■ LISTED ENTRIES:
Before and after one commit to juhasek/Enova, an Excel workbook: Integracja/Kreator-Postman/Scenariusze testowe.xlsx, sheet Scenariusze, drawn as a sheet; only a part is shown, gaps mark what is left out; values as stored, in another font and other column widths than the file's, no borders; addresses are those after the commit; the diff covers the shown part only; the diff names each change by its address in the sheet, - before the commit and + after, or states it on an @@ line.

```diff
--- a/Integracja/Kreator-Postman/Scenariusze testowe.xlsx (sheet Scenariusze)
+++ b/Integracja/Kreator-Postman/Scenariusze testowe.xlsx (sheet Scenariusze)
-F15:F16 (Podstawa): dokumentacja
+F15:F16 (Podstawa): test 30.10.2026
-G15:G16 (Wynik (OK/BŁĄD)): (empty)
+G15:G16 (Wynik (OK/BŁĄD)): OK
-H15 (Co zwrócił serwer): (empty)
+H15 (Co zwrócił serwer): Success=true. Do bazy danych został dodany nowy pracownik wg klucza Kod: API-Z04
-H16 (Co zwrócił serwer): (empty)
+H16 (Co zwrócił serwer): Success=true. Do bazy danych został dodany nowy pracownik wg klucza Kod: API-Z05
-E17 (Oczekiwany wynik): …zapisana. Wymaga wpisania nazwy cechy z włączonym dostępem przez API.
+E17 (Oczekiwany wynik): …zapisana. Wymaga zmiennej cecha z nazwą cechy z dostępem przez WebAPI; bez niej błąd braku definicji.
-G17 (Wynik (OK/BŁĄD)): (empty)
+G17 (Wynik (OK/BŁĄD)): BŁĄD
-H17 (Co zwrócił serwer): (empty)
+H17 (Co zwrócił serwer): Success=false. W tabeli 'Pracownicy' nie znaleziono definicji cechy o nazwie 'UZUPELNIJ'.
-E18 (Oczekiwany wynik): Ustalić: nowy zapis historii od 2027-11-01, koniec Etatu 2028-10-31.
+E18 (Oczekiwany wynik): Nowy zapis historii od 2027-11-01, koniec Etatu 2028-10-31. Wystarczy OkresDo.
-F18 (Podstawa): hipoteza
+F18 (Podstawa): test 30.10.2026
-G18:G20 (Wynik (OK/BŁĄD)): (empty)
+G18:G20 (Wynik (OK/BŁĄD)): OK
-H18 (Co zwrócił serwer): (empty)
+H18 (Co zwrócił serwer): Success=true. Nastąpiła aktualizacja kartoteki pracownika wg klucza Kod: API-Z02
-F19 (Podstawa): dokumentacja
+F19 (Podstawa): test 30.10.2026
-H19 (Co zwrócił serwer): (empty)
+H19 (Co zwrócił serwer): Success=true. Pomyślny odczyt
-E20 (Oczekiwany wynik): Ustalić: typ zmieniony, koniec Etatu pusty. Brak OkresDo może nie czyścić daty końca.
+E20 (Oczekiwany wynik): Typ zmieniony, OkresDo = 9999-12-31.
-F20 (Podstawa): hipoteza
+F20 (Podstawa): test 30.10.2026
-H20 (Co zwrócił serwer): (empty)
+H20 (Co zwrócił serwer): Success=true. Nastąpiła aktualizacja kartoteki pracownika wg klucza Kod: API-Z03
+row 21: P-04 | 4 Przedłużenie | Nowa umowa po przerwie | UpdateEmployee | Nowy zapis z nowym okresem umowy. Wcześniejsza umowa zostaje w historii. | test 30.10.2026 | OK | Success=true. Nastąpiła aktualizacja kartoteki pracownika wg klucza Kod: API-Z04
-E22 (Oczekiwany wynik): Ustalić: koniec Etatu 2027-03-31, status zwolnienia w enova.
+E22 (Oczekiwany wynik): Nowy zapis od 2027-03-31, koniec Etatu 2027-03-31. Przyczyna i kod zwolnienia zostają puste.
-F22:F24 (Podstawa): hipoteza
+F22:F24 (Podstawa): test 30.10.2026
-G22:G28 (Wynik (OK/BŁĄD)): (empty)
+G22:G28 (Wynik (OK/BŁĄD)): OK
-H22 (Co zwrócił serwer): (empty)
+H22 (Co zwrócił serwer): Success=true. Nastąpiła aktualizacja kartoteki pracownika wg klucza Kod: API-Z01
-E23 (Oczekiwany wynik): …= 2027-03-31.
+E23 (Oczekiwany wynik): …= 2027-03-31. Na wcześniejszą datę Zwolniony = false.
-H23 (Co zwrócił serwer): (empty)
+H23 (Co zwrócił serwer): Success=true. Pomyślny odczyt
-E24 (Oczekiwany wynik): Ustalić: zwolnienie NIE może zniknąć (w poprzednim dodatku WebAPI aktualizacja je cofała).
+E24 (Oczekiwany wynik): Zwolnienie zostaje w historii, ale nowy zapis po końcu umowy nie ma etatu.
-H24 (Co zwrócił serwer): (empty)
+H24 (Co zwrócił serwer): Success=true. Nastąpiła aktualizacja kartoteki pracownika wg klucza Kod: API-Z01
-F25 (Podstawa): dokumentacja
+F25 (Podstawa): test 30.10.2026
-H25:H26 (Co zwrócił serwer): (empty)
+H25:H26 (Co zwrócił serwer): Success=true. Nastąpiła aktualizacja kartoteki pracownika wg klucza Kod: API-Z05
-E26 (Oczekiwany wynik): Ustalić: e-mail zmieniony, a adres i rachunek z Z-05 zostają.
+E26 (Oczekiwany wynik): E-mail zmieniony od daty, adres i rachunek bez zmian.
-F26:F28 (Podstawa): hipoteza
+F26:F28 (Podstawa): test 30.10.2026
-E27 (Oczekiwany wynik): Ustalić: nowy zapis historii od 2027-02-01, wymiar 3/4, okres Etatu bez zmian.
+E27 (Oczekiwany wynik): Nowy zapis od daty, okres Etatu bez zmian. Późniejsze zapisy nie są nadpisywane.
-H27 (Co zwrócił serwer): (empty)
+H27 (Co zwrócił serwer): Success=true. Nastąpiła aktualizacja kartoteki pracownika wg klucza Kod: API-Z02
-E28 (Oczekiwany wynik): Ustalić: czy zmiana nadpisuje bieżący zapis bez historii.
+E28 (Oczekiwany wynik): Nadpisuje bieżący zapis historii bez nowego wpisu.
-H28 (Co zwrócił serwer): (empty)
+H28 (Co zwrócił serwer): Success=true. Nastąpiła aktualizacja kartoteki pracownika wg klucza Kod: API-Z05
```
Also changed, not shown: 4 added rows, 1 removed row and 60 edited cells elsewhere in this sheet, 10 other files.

■ WHAT IS BEING ASKED: Each record is to be repeated word for word, with none skipped.

■ FINAL ANSWER:
Before and after one commit to juhasek/Enova, an Excel workbook: Integracja/Kreator-Postman/Scenariusze testowe.xlsx, sheet Scenariusze, drawn as a sheet; only a part is shown, gaps mark what is left out; values as stored, in another font and other column widths than the file's, no borders; addresses are those after the commit; the diff covers the shown part only; the diff names each change by its address in the sheet, - before the commit and + after, or states it on an @@ line.

```diff
--- a/Integracja/Kreator-Postman/Scenariusze testowe.xlsx (sheet Scenariusze)
+++ b/Integracja/Kreator-Postman/Scenariusze testowe.xlsx (sheet Scenariusze)
-F15:F16 (Podstawa): dokumentacja
+F15:F16 (Podstawa): test 30.10.2026
-G15:G16 (Wynik (OK/BŁĄD)): (empty)
+G15:G16 (Wynik (OK/BŁĄD)): OK
-H15 (Co zwrócił serwer): (empty)
+H15 (Co zwrócił serwer): Success=true. Do bazy danych został dodany nowy pracownik wg klucza Kod: API-Z04
-H16 (Co zwrócił serwer): (empty)
+H16 (Co zwrócił serwer): Success=true. Do bazy danych został dodany nowy pracownik wg klucza Kod: API-Z05
-E17 (Oczekiwany wynik): …zapisana. Wymaga wpisania nazwy cechy z włączonym dostępem przez API.
+E17 (Oczekiwany wynik): …zapisana. Wymaga zmiennej cecha z nazwą cechy z dostępem przez WebAPI; bez niej błąd braku definicji.
-G17 (Wynik (OK/BŁĄD)): (empty)
+G17 (Wynik (OK/BŁĄD)): BŁĄD
-H17 (Co zwrócił serwer): (empty)
+H17 (Co zwrócił serwer): Success=false. W tabeli 'Pracownicy' nie znaleziono definicji cechy o nazwie 'UZUPELNIJ'.
-E18 (Oczekiwany wynik): Ustalić: nowy zapis historii od 2027-11-01, koniec Etatu 2028-10-31.
+E18 (Oczekiwany wynik): Nowy zapis historii od 2027-11-01, koniec Etatu 2028-10-31. Wystarczy OkresDo.
-F18 (Podstawa): hipoteza
+F18 (Podstawa): test 30.10.2026
-G18:G20 (Wynik (OK/BŁĄD)): (empty)
+G18:G20 (Wynik (OK/BŁĄD)): OK
-H18 (Co zwrócił serwer): (empty)
+H18 (Co zwrócił serwer): Success=true. Nastąpiła aktualizacja kartoteki pracownika wg klucza Kod: API-Z02
-F19 (Podstawa): dokumentacja
+F19 (Podstawa): test 30.10.2026
-H19 (Co zwrócił serwer): (empty)
+H19 (Co zwrócił serwer): Success=true. Pomyślny odczyt
-E20 (Oczekiwany wynik): Ustalić: typ zmieniony, koniec Etatu pusty. Brak OkresDo może nie czyścić daty końca.
+E20 (Oczekiwany wynik): Typ zmieniony, OkresDo = 9999-12-31.
-F20 (Podstawa): hipoteza
+F20 (Podstawa): test 30.10.2026
-H20 (Co zwrócił serwer): (empty)
+H20 (Co zwrócił serwer): Success=true. Nastąpiła aktualizacja kartoteki pracownika wg klucza Kod: API-Z03
+row 21: P-04 | 4 Przedłużenie | Nowa umowa po przerwie | UpdateEmployee | Nowy zapis z nowym okresem umowy. Wcześniejsza umowa zostaje w historii. | test 30.10.2026 | OK | Success=true. Nastąpiła aktualizacja kartoteki pracownika wg klucza Kod: API-Z04
-E22 (Oczekiwany wynik): Ustalić: koniec Etatu 2027-03-31, status zwolnienia w enova.
+E22 (Oczekiwany wynik): Nowy zapis od 2027-03-31, koniec Etatu 2027-03-31. Przyczyna i kod zwolnienia zostają puste.
-F22:F24 (Podstawa): hipoteza
+F22:F24 (Podstawa): test 30.10.2026
-G22:G28 (Wynik (OK/BŁĄD)): (empty)
+G22:G28 (Wynik (OK/BŁĄD)): OK
-H22 (Co zwrócił serwer): (empty)
+H22 (Co zwrócił serwer): Success=true. Nastąpiła aktualizacja kartoteki pracownika wg klucza Kod: API-Z01
-E23 (Oczekiwany wynik): …= 2027-03-31.
+E23 (Oczekiwany wynik): …= 2027-03-31. Na wcześniejszą datę Zwolniony = false.
-H23 (Co zwrócił serwer): (empty)
+H23 (Co zwrócił serwer): Success=true. Pomyślny odczyt
-E24 (Oczekiwany wynik): Ustalić: zwolnienie NIE może zniknąć (w poprzednim dodatku WebAPI aktualizacja je cofała).
+E24 (Oczekiwany wynik): Zwolnienie zostaje w historii, ale nowy zapis po końcu umowy nie ma etatu.
-H24 (Co zwrócił serwer): (empty)
+H24 (Co zwrócił serwer): Success=true. Nastąpiła aktualizacja kartoteki pracownika wg klucza Kod: API-Z01
-F25 (Podstawa): dokumentacja
+F25 (Podstawa): test 30.10.2026
-H25:H26 (Co zwrócił serwer): (empty)
+H25:H26 (Co zwrócił serwer): Success=true. Nastąpiła aktualizacja kartoteki pracownika wg klucza Kod: API-Z05
-E26 (Oczekiwany wynik): Ustalić: e-mail zmieniony, a adres i rachunek z Z-05 zostają.
+E26 (Oczekiwany wynik): E-mail zmieniony od daty, adres i rachunek bez zmian.
-F26:F28 (Podstawa): hipoteza
+F26:F28 (Podstawa): test 30.10.2026
-E27 (Oczekiwany wynik): Ustalić: nowy zapis historii od 2027-02-01, wymiar 3/4, okres Etatu bez zmian.
+E27 (Oczekiwany wynik): Nowy zapis od daty, okres Etatu bez zmian. Późniejsze zapisy nie są nadpisywane.
-H27 (Co zwrócił serwer): (empty)
+H27 (Co zwrócił serwer): Success=true. Nastąpiła aktualizacja kartoteki pracownika wg klucza Kod: API-Z02
-E28 (Oczekiwany wynik): Ustalić: czy zmiana nadpisuje bieżący zapis bez historii.
+E28 (Oczekiwany wynik): Nadpisuje bieżący zapis historii bez nowego wpisu.
-H28 (Co zwrócił serwer): (empty)
+H28 (Co zwrócił serwer): Success=true. Nastąpiła aktualizacja kartoteki pracownika wg klucza Kod: API-Z05
```
Also changed, not shown: 4 added rows, 1 removed row and 60 edited cells elsewhere in this sheet, 10 other files.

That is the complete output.